“The Swan” by Jade Hurter
This sonnet-esque poem packs a lot into fourteen lines, and I’m particularly impressed by the restraint. The poem takes its time, doling out its images and insights slowly and confidently. It’s a beautifully understated fable of a poem that, to me, speaks to the awkward and yet miraculous shapeshifting women do in the real world.

“My Mother Dreams an Archaeopteryx” by Lisa Flynn
I was immediately charmed by the juxtaposition of the surreal premise and the commonplace details (those chunks of melon, the too-small car), plus the pitch-perfect, nothing-to-see-here diction. This poet also masterfully uses stanza to structure the narrative.

Congratulations to all, including the semifinalists, whose work will also be published in the fall issue:

Carolee Bennett
Erika Brumett
Jessica Cuello
Beth Dufford
Sara Fetherolf
Lisa Flynn
Jade Hurter
Judy Kaber
Michal Leibowitz
Tina Lentz-McMillan
Elisávet Makridis
Owen McLeod
Dean Rhetoric
Annie Robertson
Duncan Slagle
Savannah Slone
Lena Khalaf Tuffaha

The editors anonymously read over 1000 poems and had the difficult task of narrowing down the field to 30 poems to send to the judge. We were impressed by the craftsmanship of these poems, and the sheer volume of brave, vulnerable, political, socially relevant, brilliant work. Thank you to all of the entrants, and to all of our readers. We hope you will support these writers by picking up a copy of the contest issue of Crab Creek Review when it is published this fall.

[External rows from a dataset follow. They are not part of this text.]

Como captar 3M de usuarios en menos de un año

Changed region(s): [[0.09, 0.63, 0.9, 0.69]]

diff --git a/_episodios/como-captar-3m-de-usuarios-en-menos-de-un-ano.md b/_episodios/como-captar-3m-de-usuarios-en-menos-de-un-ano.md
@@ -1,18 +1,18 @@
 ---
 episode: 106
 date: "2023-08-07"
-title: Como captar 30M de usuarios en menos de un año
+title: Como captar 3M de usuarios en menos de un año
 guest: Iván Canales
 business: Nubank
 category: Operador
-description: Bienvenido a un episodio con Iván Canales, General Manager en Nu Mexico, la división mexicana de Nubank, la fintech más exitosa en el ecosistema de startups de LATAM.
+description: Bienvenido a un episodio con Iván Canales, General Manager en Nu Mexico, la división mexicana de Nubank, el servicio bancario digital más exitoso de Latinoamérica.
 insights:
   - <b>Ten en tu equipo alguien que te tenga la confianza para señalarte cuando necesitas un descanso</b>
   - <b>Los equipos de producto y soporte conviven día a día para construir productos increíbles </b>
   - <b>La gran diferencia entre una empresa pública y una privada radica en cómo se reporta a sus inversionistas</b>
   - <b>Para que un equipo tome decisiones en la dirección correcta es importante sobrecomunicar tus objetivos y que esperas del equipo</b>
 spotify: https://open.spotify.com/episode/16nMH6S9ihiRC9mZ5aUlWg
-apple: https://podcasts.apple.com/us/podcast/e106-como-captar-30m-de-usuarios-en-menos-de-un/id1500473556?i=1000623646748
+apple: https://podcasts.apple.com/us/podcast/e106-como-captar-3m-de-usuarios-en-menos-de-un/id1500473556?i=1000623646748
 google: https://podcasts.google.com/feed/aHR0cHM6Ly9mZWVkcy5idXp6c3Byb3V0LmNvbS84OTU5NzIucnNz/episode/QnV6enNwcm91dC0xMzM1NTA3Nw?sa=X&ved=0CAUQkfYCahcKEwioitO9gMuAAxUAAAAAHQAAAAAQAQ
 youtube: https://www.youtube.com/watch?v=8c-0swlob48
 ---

Genealogy, by Derek Annis

Derek Annis is a Graduate of The MFA at EWU. During his time at Eastern
Washington University, he was the assistant poetry editor for Willow
Springs. His work has appeared or is forthcoming in The Gettysburg Review,
Missouri Review Online, The Colorado Review, The Account, and Fugue, among

About the poem:
At its center, “Genealogy” is a kind of coming-of-age poem. I began writing it as
a way of mining the experience of my parents abandoning me as a child. Because
the event occurred before I could form memories, writing about it required a
somewhat surrealist approach.

Monday, July 9, 2018

If Water Can Carry Us Anywhere, It Can Bring Us Home, by Allison Adair

Originally from central Pennsylvania, Allison Adair now lives in Boston,
where she teaches at Boston College and Grub Street. Her most recent
publications include Bennington Review, Gulf Stream, and Ninth Letter, and
her poem “Miscarriage” is forthcoming in Best American Poetry.

About the poem:
I wrote this poem after seeing video of the floods in Eureka, Missouri. I got to
thinking about the particular knowledge of folks who live near water: the warning
signs, the seasonal cycles, the inevitability of the next disaster.